Lenna (The First JPEG) 2014 Hand-woven archival ink-jet prints
180 x 180 cm
Lenna is a standard test image whose rise in computer nerd popularity led her to become the first JPEG compression file ever created. The picture was chosen spontaneously in 1972 when engineers were searching for a high gloss image of a human face and someone walked in with an issue of Playboy. The tech engineers couldn’t resist and so the photo was cropped and scanned at the University of Southern California image processing lab and Lenna went on to become a staple of the imaging and later digital imaging world.
Lena Soderberg posed as a centerfold in the November 1972 issue of Playboy. Notorious for enforcing copyright laws, Playboy has ignored the excessive copyright infringement of the 512 x 512 pixel image. In May 2006 the company reported the Soderberg issue as the best selling Playboy of all time.
In 1988, she was interviewed by some Swedish computer related publication, and she was pleasantly amused by what had happened to her picture. That was the first she knew of the use of that picture in the computer business.
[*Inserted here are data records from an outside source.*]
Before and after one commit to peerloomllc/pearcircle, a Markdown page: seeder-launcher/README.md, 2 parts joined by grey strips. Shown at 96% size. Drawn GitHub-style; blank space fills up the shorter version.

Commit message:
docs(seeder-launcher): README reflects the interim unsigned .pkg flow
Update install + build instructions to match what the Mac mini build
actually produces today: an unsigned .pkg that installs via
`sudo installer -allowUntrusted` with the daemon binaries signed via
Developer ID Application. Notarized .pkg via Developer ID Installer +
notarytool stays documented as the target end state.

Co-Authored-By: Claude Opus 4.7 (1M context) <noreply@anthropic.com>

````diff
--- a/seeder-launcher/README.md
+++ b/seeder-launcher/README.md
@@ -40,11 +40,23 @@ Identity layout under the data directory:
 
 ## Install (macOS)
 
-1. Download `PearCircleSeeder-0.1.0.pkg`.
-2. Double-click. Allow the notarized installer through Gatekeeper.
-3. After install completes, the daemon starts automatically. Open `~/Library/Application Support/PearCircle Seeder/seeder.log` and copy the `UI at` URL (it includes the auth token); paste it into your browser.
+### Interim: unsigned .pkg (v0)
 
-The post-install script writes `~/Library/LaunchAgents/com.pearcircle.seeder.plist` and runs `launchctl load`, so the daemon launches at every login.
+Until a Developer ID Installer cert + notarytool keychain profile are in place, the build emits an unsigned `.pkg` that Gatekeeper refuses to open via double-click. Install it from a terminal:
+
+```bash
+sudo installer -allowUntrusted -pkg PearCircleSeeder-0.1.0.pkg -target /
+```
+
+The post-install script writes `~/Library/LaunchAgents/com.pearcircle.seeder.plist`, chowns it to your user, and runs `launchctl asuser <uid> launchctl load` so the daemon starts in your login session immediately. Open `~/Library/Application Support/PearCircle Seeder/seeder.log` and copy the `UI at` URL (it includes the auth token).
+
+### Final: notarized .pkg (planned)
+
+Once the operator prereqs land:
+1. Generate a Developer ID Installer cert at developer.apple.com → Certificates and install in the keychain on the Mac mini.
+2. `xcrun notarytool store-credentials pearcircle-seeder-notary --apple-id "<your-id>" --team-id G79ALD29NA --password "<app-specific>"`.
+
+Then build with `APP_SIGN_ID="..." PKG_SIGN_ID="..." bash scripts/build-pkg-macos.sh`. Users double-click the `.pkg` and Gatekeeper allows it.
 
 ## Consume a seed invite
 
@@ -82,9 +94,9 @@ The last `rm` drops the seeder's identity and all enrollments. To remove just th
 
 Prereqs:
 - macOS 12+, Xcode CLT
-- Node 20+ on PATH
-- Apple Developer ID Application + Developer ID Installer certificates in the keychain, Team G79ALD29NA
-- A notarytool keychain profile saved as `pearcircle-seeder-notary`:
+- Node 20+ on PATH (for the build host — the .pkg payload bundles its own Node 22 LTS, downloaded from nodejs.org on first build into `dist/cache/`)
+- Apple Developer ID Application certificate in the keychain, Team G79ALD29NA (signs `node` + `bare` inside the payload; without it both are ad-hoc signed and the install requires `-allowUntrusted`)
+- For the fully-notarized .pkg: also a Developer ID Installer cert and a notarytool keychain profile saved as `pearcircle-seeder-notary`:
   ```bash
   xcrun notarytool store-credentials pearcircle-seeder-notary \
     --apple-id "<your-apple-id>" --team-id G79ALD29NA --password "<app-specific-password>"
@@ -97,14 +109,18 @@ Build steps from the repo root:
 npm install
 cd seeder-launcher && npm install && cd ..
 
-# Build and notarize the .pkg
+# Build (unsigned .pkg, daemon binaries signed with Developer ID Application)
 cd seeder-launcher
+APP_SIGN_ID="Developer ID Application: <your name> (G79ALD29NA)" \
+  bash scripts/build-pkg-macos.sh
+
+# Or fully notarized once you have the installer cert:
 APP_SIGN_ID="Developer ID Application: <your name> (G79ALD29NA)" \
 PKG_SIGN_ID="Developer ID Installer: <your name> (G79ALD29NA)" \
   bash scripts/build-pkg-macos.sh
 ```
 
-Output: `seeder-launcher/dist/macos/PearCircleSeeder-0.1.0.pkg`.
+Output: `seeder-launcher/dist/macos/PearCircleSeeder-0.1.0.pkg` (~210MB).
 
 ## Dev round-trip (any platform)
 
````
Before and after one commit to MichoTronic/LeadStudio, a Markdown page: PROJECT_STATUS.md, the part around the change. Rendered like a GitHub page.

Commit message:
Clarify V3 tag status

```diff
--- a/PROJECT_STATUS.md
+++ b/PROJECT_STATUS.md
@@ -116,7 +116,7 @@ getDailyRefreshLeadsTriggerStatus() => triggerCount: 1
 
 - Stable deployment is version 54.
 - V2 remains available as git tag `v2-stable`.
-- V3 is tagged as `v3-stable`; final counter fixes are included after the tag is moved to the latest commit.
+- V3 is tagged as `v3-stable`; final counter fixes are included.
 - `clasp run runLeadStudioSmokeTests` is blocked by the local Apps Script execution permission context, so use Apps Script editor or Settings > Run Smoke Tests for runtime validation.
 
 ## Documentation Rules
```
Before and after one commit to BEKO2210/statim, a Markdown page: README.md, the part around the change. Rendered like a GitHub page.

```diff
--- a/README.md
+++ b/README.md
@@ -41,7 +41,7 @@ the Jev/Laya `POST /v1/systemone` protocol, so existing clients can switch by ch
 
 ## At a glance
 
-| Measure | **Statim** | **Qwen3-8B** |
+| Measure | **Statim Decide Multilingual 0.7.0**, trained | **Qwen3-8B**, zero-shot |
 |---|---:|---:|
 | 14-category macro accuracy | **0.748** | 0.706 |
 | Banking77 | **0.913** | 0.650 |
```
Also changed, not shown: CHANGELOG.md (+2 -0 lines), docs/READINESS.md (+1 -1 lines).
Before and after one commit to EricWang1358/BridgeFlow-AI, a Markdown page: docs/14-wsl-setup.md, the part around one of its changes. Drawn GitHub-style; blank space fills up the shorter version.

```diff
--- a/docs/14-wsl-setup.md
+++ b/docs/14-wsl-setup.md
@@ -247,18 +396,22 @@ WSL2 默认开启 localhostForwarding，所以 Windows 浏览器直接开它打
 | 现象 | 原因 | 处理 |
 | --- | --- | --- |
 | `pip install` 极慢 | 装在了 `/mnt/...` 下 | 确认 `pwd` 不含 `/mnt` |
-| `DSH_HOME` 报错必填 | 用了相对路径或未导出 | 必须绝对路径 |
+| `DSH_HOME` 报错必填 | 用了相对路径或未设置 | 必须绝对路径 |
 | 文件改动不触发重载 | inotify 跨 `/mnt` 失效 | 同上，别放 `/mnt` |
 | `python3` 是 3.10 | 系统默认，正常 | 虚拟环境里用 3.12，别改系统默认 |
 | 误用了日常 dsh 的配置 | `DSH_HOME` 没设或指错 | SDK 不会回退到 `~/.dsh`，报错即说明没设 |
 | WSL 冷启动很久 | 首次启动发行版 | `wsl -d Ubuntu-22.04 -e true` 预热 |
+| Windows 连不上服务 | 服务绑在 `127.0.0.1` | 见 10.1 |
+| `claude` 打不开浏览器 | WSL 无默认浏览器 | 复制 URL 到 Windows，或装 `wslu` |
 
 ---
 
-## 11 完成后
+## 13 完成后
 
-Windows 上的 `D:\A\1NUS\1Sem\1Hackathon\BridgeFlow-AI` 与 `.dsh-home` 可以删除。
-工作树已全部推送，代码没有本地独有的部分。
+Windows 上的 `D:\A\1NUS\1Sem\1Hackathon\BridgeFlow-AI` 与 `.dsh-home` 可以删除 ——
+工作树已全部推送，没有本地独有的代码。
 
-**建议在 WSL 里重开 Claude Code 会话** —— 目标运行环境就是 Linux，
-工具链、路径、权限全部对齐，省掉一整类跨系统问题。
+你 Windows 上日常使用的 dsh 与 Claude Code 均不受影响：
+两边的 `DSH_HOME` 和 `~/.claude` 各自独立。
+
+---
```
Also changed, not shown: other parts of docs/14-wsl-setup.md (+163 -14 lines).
Ideas are brought into our everyday lives, much like viruses. They gain an identity and a history, we either coexist or let them extinguish. Lenna will inevitably live on as an iconic representation of the most widely used image format of all time.